* Required work *
Count every line in the data below where the word "numpy" appears, then state only that count.

Records from a dataset
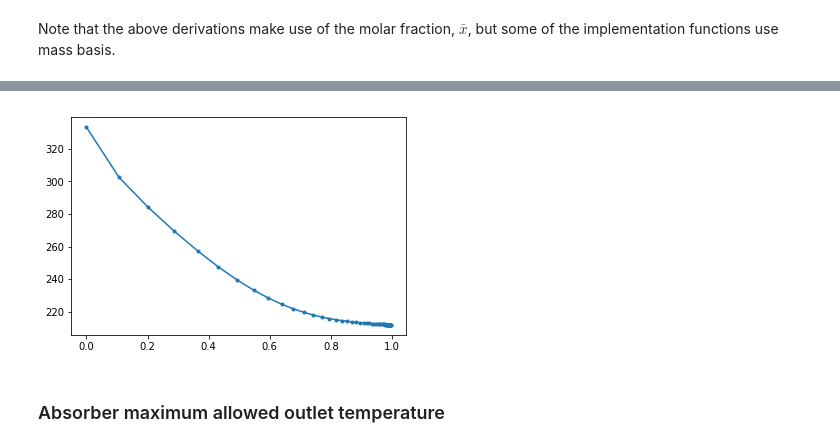
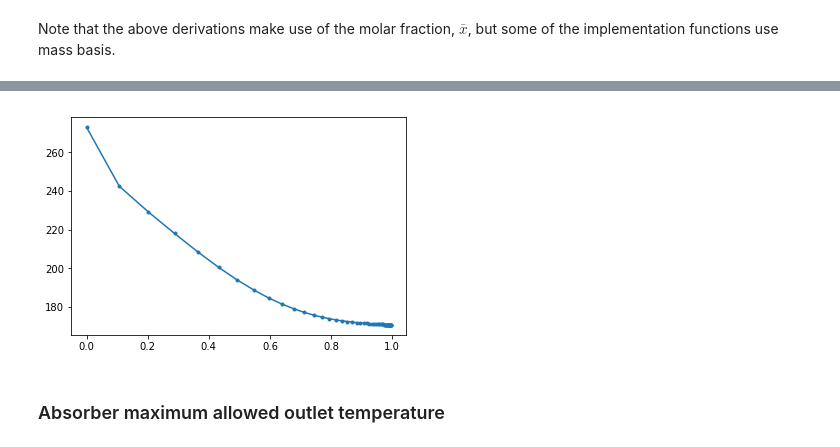
Before and after one commit to nfette/openACHP, a Jupyter notebook: src/Feasibility of ammonia-aqua chiller.ipynb, the cells around one changed output, grey strips where cells are left out. Saved outputs shown, nothing was run; the diff lists cells and outputs as text; code cells hidden in the pictures.

```diff
--- a/src/Feasibility of ammonia-aqua chiller.ipynb
+++ b/src/Feasibility of ammonia-aqua chiller.ipynb
@@ -217,17 +217,17 @@ ammonia_props.availableCodeStringsForward
  268: ['P', 'u', 'Qu'],
  278: ['P', 'v', 'Qu']}
 # %%
-p_min = 0.20 # (bar) -- refer to benchmark_nh3h2o.ipynb
+p_min = 0.006 # (bar) -- refer to benchmark_nh3h2o.ipynb
 astate = amm.props2(P=p_min,x=0.998,Qu=0)
 astate
 import numpy
 x_refrig = 1-numpy.logspace(0,-8,base=2)
 T_min_cond = amm.props2v(P=p_min,x=x_refrig,Qu=0)[0]
 import matplotlib.pyplot as plt
 plt.plot(x_refrig, T_min_cond,'.-')
 plt.show()
 # %% [output]
-[figure, old version]
+[figure, new version]
 # %% [markdown]
 ### Absorber maximum allowed outlet temperature
 # %%
```
Also changed, not shown: parts of 13 cells of this notebook.
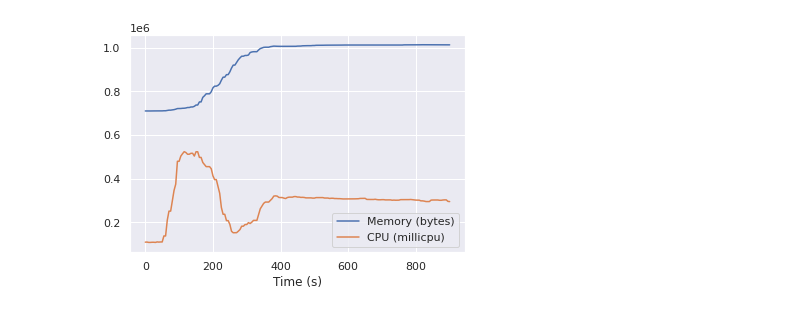
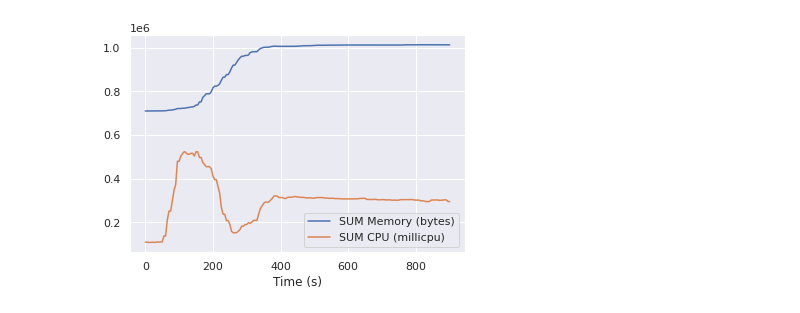
Before and after one commit to my5G/OPlaceRAN, a Jupyter notebook: performance-analysis/article/nodes-resources-consume-by-time/cluster_nodes_mem_cpu.ipynb, the cells around one changed output. Drawn from its saved outputs; the diff is of its cells as text; code cells hidden in the pictures.

Commit message:
Update graphics

```diff
--- a/performance-analysis/article/nodes-resources-consume-by-time/cluster_nodes_mem_cpu.ipynb
+++ b/performance-analysis/article/nodes-resources-consume-by-time/cluster_nodes_mem_cpu.ipynb
@@ -8,11 +8,12 @@ dataframe = pd.read_csv('Nodes.csv',  delimiter=';', header=0, index_col=0)
 dataframe=dataframe.astype(float)
 # %%
 ax = plt.gca()
-dataframe.plot(kind='line', y='Soma de MEMORY (bytes)', label='Memory (bytes)',ax=ax)
-dataframe.plot(kind='line', y='Soma de CPU (m)', label='CPU (millicpu)',ax=ax)
+dataframe.plot(kind='line', y='Soma de MEMORY (bytes)', label='SUM Memory (bytes)',ax=ax)
+dataframe.plot(kind='line', y='Soma de CPU (m)', label='SUM CPU (millicpu)',ax=ax)
 plt.xlabel("Time (s)")
 #plt.ylabel("Memory (%)")
 plt.legend()
 plt.savefig('out/Nodes_MEM_CPU.pdf')
+plt.savefig('out/Nodes_MEM_CPU.png')
 # %% [output]
-[figure, old version]
+[figure, new version]
```
Also changed, not shown: 26 other files.
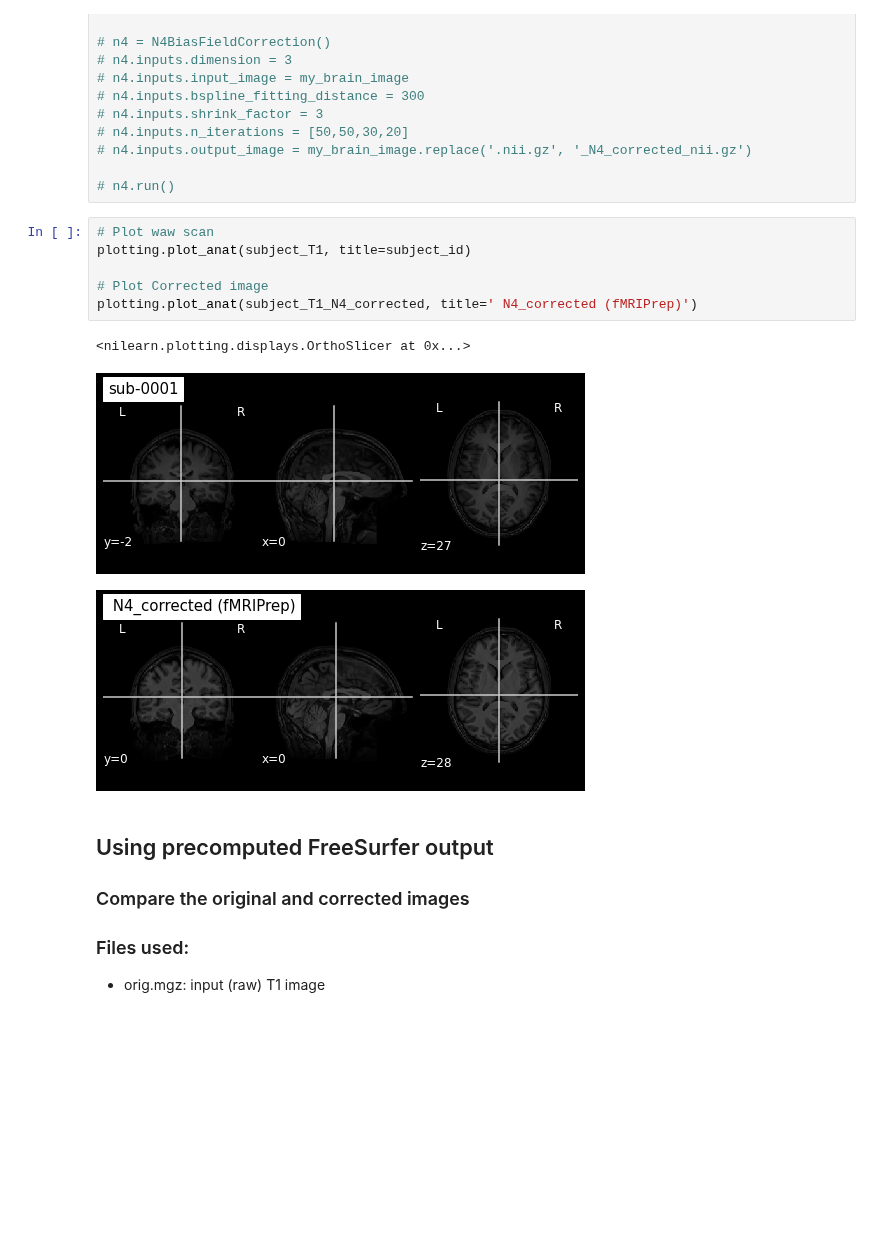
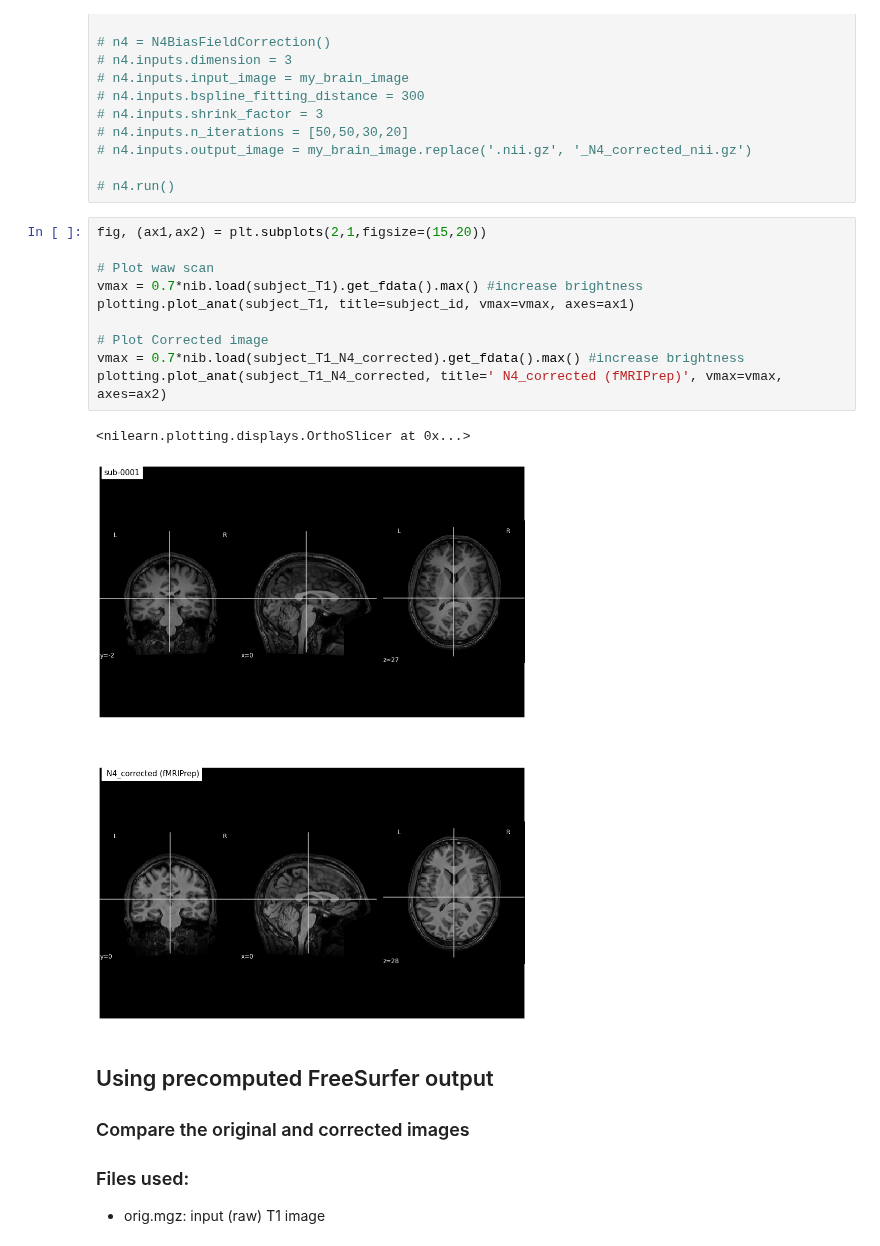
Before and after one commit to carpentries-incubator/SDC-BIDS-sMRI, a Jupyter notebook: code/2_sMRI_image_cleanup.ipynb, the cells around one changed output. Drawn from its saved outputs; the diff is of its cells as text; blank space fills up the shorter version.

Commit message:
minor changes to figures

```diff
--- a/code/2_sMRI_image_cleanup.ipynb
+++ b/code/2_sMRI_image_cleanup.ipynb
@@ -166,15 +170,18 @@ subject_T1, subject_T1_N4_corrected
 
 # n4.run()
 # %%
+fig, (ax1,ax2) = plt.subplots(2,1,figsize=(15,20))
+
 # Plot waw scan
-plotting.plot_anat(subject_T1, title=subject_id)
+vmax = 0.7*nib.load(subject_T1).get_fdata().max() #increase brightness
+plotting.plot_anat(subject_T1, title=subject_id, vmax=vmax, axes=ax1)
 
 # Plot Corrected image
-plotting.plot_anat(subject_T1_N4_corrected, title=' N4_corrected (fMRIPrep)')
+vmax = 0.7*nib.load(subject_T1_N4_corrected).get_fdata().max() #increase brightness
+plotting.plot_anat(subject_T1_N4_corrected, title=' N4_corrected (fMRIPrep)', vmax=vmax, axes=ax2)
 # %% [output]
 <nilearn.plotting.displays.OrthoSlicer at 0x...>
-[figure, old version]
+[figure, new version]
-[figure, removed]
 # %% [markdown]
 ## Using precomputed FreeSurfer output
 
```
Also changed, not shown: parts of 12 cells of this notebook, 8 other files.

* Solution for this exercise *
2